On Wednesday, we took a look at how a $25,000 cap on itemized deductions would affect how Mitt Romney's income tax cuts break down. But as the Brookings Institution's Adam Looney pointed out in an e-mail to me, that's not the full story.

Romney is also proposing to junk the Alternative Minimum Tax, to cut the corporate income tax and – most pertinent to lower- and middle-income Americans — to let the stimulus's expansion of the Earned Income Tax Credit and other credits targeted at working families expire. By contrast, the White House budget for fiscal year 2013 proposed making those expansions permanent, which House Democrats have also been pushing. Cumulatively, this means that the GOP presidential nominee's plan, if you loop in the $25,000 cap, would actually raise taxes on many Americans:

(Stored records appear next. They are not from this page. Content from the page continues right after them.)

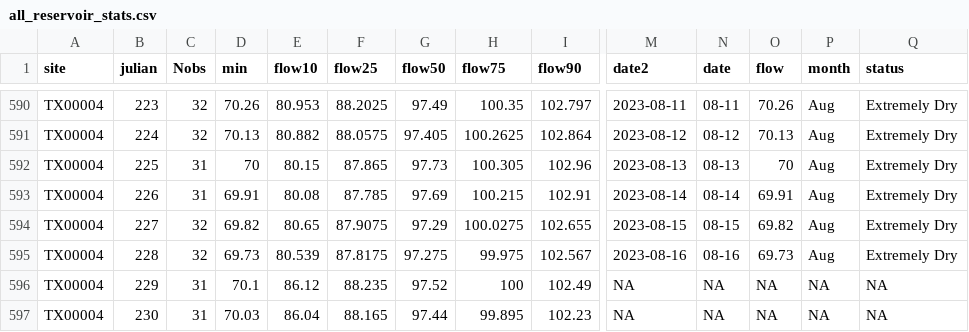
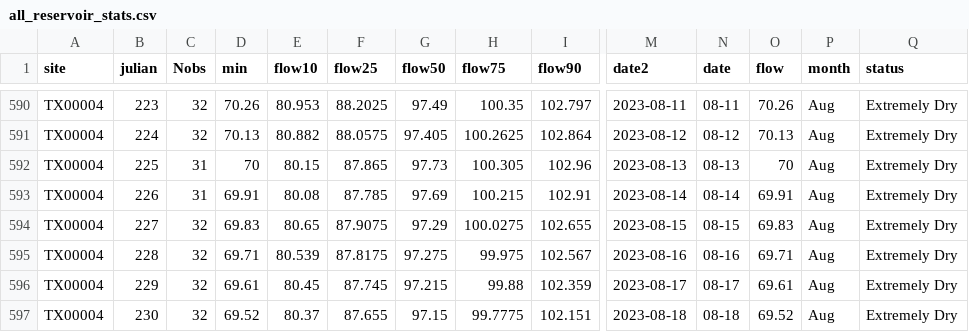
Before and after one commit to BoerneIoW/Boerne-Dashboard, a CSV file: boerne-water-supply/data/reservoirs/all_reservoir_stats.csv, drawn as a sheet; only a part is shown, gaps mark what is left out; the diff covers the shown part only; the diff names each change by its address in the sheet, - before the commit and + after, or states it on an @@ line.

```diff
--- a/boerne-water-supply/data/reservoirs/all_reservoir_stats.csv
+++ b/boerne-water-supply/data/reservoirs/all_reservoir_stats.csv
-D594 (min): 69.82
+D594 (min): 69.83
-O594 (flow): 69.82
+O594 (flow): 69.83
-D595 (min): 69.73
+D595 (min): 69.71
-O595 (flow): 69.73
+O595 (flow): 69.71
-C596:C597 (Nobs): 31
+C596:C597 (Nobs): 32
-D596 (min): 70.1
+D596 (min): 69.61
-E596 (flow10): 86.12
+E596 (flow10): 80.45
-F596 (flow25): 88.235
+F596 (flow25): 87.745
-G596 (flow50): 97.52
+G596 (flow50): 97.215
-H596 (flow75): 100
+H596 (flow75): 99.88
-I596 (flow90): 102.49
+I596 (flow90): 102.359
-M596 (date2): NA
+M596 (date2): 2023-08-17
-N596 (date): NA
+N596 (date): 08-17
-O596 (flow): NA
+O596 (flow): 69.61
-P596:P597 (month): NA
+P596:P597 (month): Aug
-Q596:Q597 (status): NA
+Q596:Q597 (status): Extremely Dry
-D597 (min): 70.03
+D597 (min): 69.52
-E597 (flow10): 86.04
+E597 (flow10): 80.37
-F597 (flow25): 88.165
+F597 (flow25): 87.655
-G597 (flow50): 97.44
+G597 (flow50): 97.15
-H597 (flow75): 99.895
+H597 (flow75): 99.7775
-I597 (flow90): 102.23
+I597 (flow90): 102.151
-M597 (date2): NA
+M597 (date2): 2023-08-18
-N597 (date): NA
+N597 (date): 08-18
-O597 (flow): NA
+O597 (flow): 69.52
```
Also changed, not shown: 170 edited cells elsewhere in this file, boerne-water-supply/data/gw/all_gw_annual.csv, boerne-water-supply/data/streamflow/all_stream_data.csv, 12 other files.
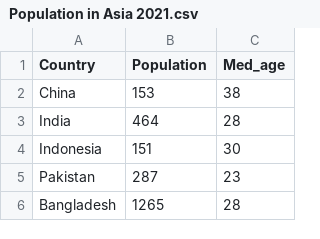
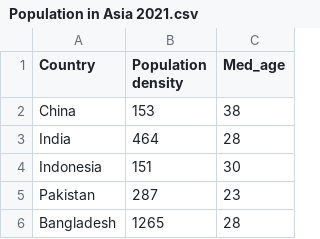
Before and after one commit to scha0124/FIT3179-repo, a CSV file: Final_dashboard/data/Population in Asia 2021.csv, drawn as a sheet; only a part is shown.

Commit message:
edit asia population dataset

```diff
--- a/Final_dashboard/data/Population in Asia 2021.csv
+++ b/Final_dashboard/data/Population in Asia 2021.csv
@@ -1,2 +1,2 @@
-Country,Population,Med_age
+Country,Population density,Med_age
 China,153,38
```
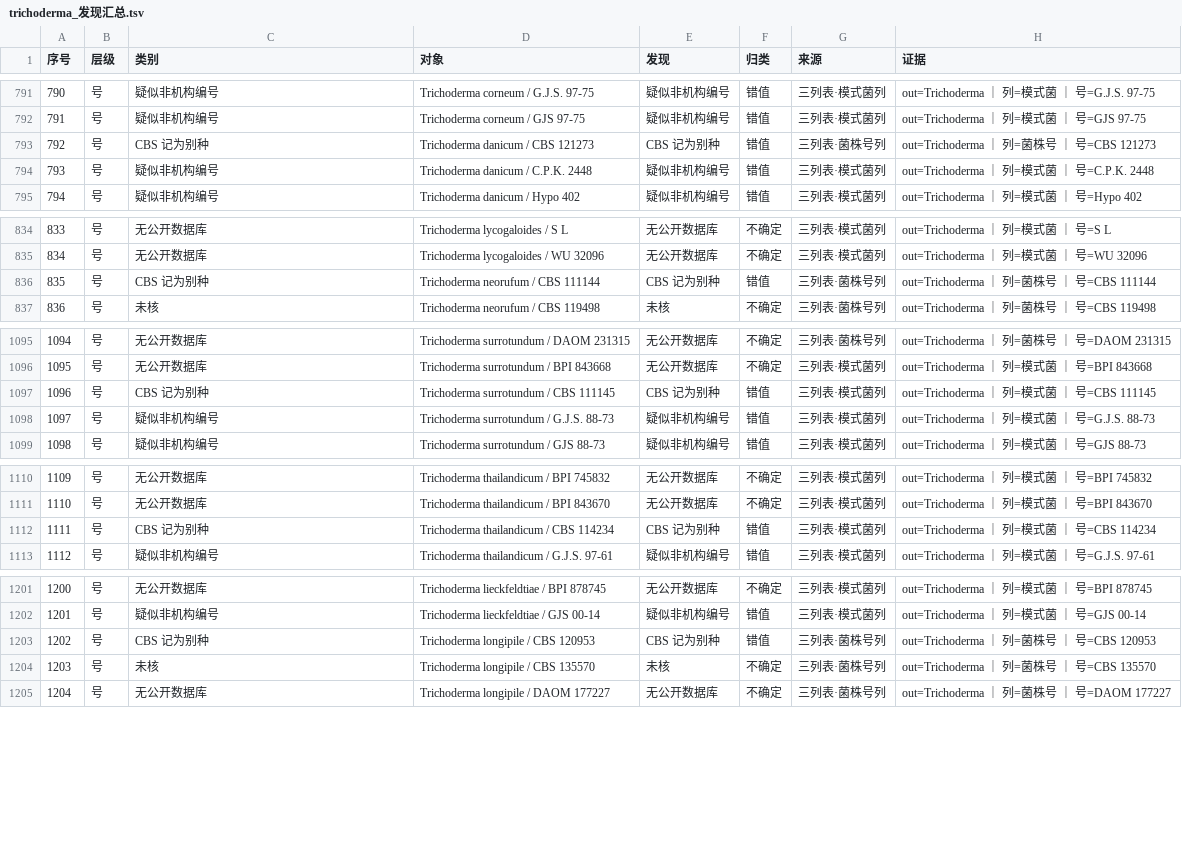
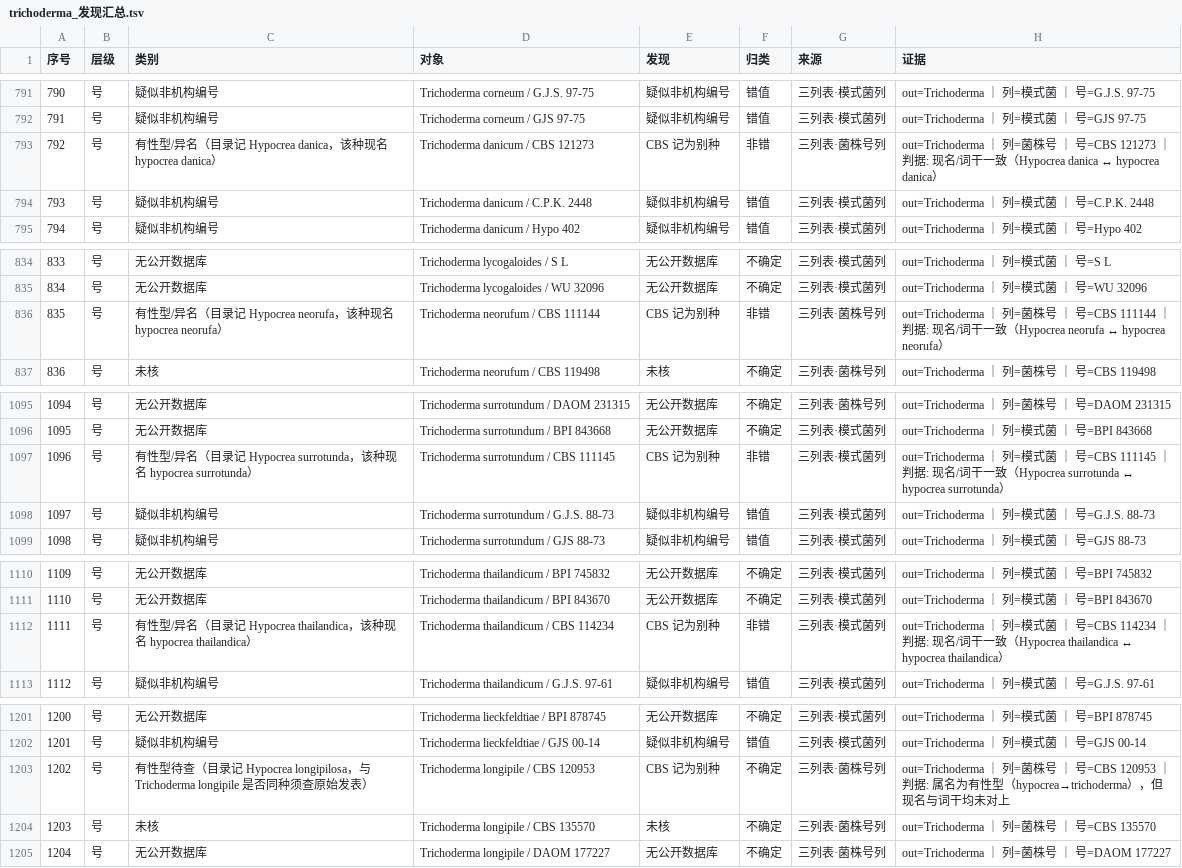
Before and after one commit to xiangccookie/typeaudit, a TSV file: results/Trichoderma/trichoderma_发现汇总.tsv, drawn as a sheet; only a part is shown, gaps mark what is left out; the diff covers the shown part only.

Commit message:
加「号已改派 / 有性型异名」守卫（MBList 驱动），重算并更新论文数字
collect_findings.py 新增 reclassify_aliases()：
  ① 目录名与声称种【目级不同】→ 号已改派（非错）
  ② 现名一致或种加词词干一致 → 有性型/异名（非错）
  ③ 属名为有性型但无法证实同种 → 存疑待查（不确定）
  判据全部来自 MycoBank 导出的 Current name 与 Classification，不靠手工清单
  新增 data/mb_current.tsv、data/mb_class.tsv 两份查找表（由 MBList 导出生成）

结果：号已改派 7 条、有性型/异名 15 条（→非错）、有性型待查 6 条（→不确定）
三属：号级不一致 1,533→1,505 ｜ 非错 213→235 ｜ 不确定 3,869→3,875 ｜ 合计 5,768 不变
      逐属：Colleto 603/1,115/86 ｜ Tricho 605/1,626/106 ｜ Diaporthe 297/1,134/43
      派生：668/1,505 = 44.4%（原 43.6%）；3,122/5,768 = 54.1%

⚠️ 未动：558 / 402 / 12.6% —— 这三个数只硬编码在 make_figs.py，无法从流水线复算，待定口径

```diff
--- a/results/Trichoderma/trichoderma_发现汇总.tsv
+++ b/results/Trichoderma/trichoderma_发现汇总.tsv
@@ -792,3 +792,3 @@
 791	号	疑似非机构编号	Trichoderma corneum / GJS 97-75	疑似非机构编号	错值	三列表·模式菌列	out=Trichoderma ｜ 列=模式菌 ｜ 号=GJS 97-75
-792	号	CBS 记为别种	Trichoderma danicum / CBS 121273	CBS 记为别种	错值	三列表·菌株号列	out=Trichoderma ｜ 列=菌株号 ｜ 号=CBS 121273
+792	号	有性型/异名（目录记 Hypocrea danica，该种现名 hypocrea danica）	Trichoderma danicum / CBS 121273	CBS 记为别种	非错	三列表·菌株号列	out=Trichoderma ｜ 列=菌株号 ｜ 号=CBS 121273 ｜ 判据: 现名/词干一致（Hypocrea danica ↔ hypocrea danica）
 793	号	疑似非机构编号	Trichoderma danicum / C.P.K. 2448	疑似非机构编号	错值	三列表·模式菌列	out=Trichoderma ｜ 列=模式菌 ｜ 号=C.P.K. 2448
@@ -835,3 +835,3 @@
 834	号	无公开数据库	Trichoderma lycogaloides / WU 32096	无公开数据库	不确定	三列表·模式菌列	out=Trichoderma ｜ 列=模式菌 ｜ 号=WU 32096
-835	号	CBS 记为别种	Trichoderma neorufum / CBS 111144	CBS 记为别种	错值	三列表·菌株号列	out=Trichoderma ｜ 列=菌株号 ｜ 号=CBS 111144
+835	号	有性型/异名（目录记 Hypocrea neorufa，该种现名 hypocrea neorufa）	Trichoderma neorufum / CBS 111144	CBS 记为别种	非错	三列表·菌株号列	out=Trichoderma ｜ 列=菌株号 ｜ 号=CBS 111144 ｜ 判据: 现名/词干一致（Hypocrea neorufa ↔ hypocrea neorufa）
 836	号	未核	Trichoderma neorufum / CBS 119498	未核	不确定	三列表·菌株号列	out=Trichoderma ｜ 列=菌株号 ｜ 号=CBS 119498
@@ -1096,3 +1096,3 @@
 1095	号	无公开数据库	Trichoderma surrotundum / BPI 843668	无公开数据库	不确定	三列表·模式菌列	out=Trichoderma ｜ 列=模式菌 ｜ 号=BPI 843668
-1096	号	CBS 记为别种	Trichoderma surrotundum / CBS 111145	CBS 记为别种	错值	三列表·模式菌列	out=Trichoderma ｜ 列=模式菌 ｜ 号=CBS 111145
+1096	号	有性型/异名（目录记 Hypocrea surrotunda，该种现名 hypocrea surrotunda）	Trichoderma surrotundum / CBS 111145	CBS 记为别种	非错	三列表·模式菌列	out=Trichoderma ｜ 列=模式菌 ｜ 号=CBS 111145 ｜ 判据: 现名/词干一致（Hypocrea surrotunda ↔ hypocrea surrotunda）
 1097	号	疑似非机构编号	Trichoderma surrotundum / G.J.S. 88-73	疑似非机构编号	错值	三列表·模式菌列	out=Trichoderma ｜ 列=模式菌 ｜ 号=G.J.S. 88-73
@@ -1111,3 +1111,3 @@
 1110	号	无公开数据库	Trichoderma thailandicum / BPI 843670	无公开数据库	不确定	三列表·模式菌列	out=Trichoderma ｜ 列=模式菌 ｜ 号=BPI 843670
-1111	号	CBS 记为别种	Trichoderma thailandicum / CBS 114234	CBS 记为别种	错值	三列表·模式菌列	out=Trichoderma ｜ 列=模式菌 ｜ 号=CBS 114234
+1111	号	有性型/异名（目录记 Hypocrea thailandica，该种现名 hypocrea thailandica）	Trichoderma thailandicum / CBS 114234	CBS 记为别种	非错	三列表·模式菌列	out=Trichoderma ｜ 列=模式菌 ｜ 号=CBS 114234 ｜ 判据: 现名/词干一致（Hypocrea thailandica ↔ hypocrea thailandica）
 1112	号	疑似非机构编号	Trichoderma thailandicum / G.J.S. 97-61	疑似非机构编号	错值	三列表·模式菌列	out=Trichoderma ｜ 列=模式菌 ｜ 号=G.J.S. 97-61
@@ -1202,3 +1202,3 @@
 1201	号	疑似非机构编号	Trichoderma lieckfeldtiae / GJS 00-14	疑似非机构编号	错值	三列表·模式菌列	out=Trichoderma ｜ 列=模式菌 ｜ 号=GJS 00-14
-1202	号	CBS 记为别种	Trichoderma longipile / CBS 120953	CBS 记为别种	错值	三列表·菌株号列	out=Trichoderma ｜ 列=菌株号 ｜ 号=CBS 120953
+1202	号	有性型待查（目录记 Hypocrea longipilosa，与 Trichoderma longipile 是否同种须查原始发表）	Trichoderma longipile / CBS 120953	CBS 记为别种	不确定	三列表·菌株号列	out=Trichoderma ｜ 列=菌株号 ｜ 号=CBS 120953 ｜ 判据: 属名为有性型（hypocrea→trichoderma），但现名与词干均未对上
 1203	号	未核	Trichoderma longipile / CBS 135570	未核	不确定	三列表·菌株号列	out=Trichoderma ｜ 列=菌株号 ｜ 号=CBS 135570
```
Also changed, not shown: 45 edited cells elsewhere in this file, results/Colletotrichum/colletotrichum_发现汇总.tsv, results/Diaporthe/diaporthe_发现汇总.tsv, 10 other files.
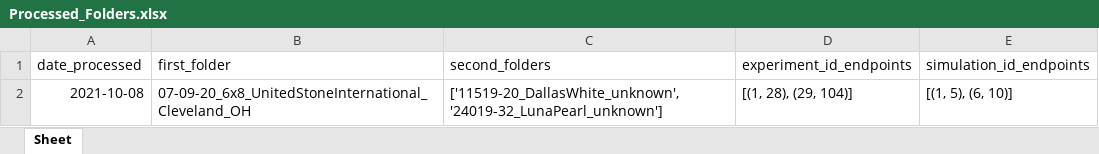
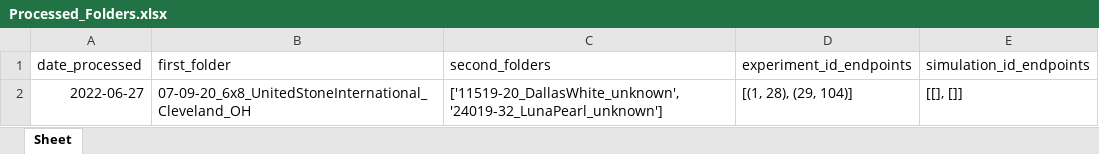
Before and after one commit to d-kessler/CountertopDarkMatter, an Excel workbook: records/processing/Processed_Folders.xlsx, sheet Sheet, drawn as a sheet; values as stored, in another font and other column widths than the file's, no borders; the diff names each change by its address in the sheet, - before the commit and + after, or states it on an @@ line.

```diff
--- a/records/processing/Processed_Folders.xlsx (sheet Sheet)
+++ b/records/processing/Processed_Folders.xlsx (sheet Sheet)
-A2 (date_processed): 2021-10-08
+A2 (date_processed): 2022-06-27
-E2 (simulation_id_endpoints): [(1, 5), (6, 10)]
+E2 (simulation_id_endpoints): [[], []]
```
Also changed, not shown: records/processing/Processed_Slabs.xlsx, records/subjects/Experiment_Manifest.xlsx, 3 other files.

The poorest Americans would see their tax bills rise by nearly 2 percent of their income. But the richest would get tax cuts of over 6 percent. As has been said many times, the plan still doesn't add up revenue-wise, meaning that capping deductions and eliminating those tax credits would not make up for the cost of Romney's proposed income tax cuts. Now, these tax credits were part of the stimulus package, and Romney could fairly argue that they've served their purpose and should expire. But the end result is that many Americans would pay more next year, under Romney's plan, than they did this year, or would under President Obama's budget plan.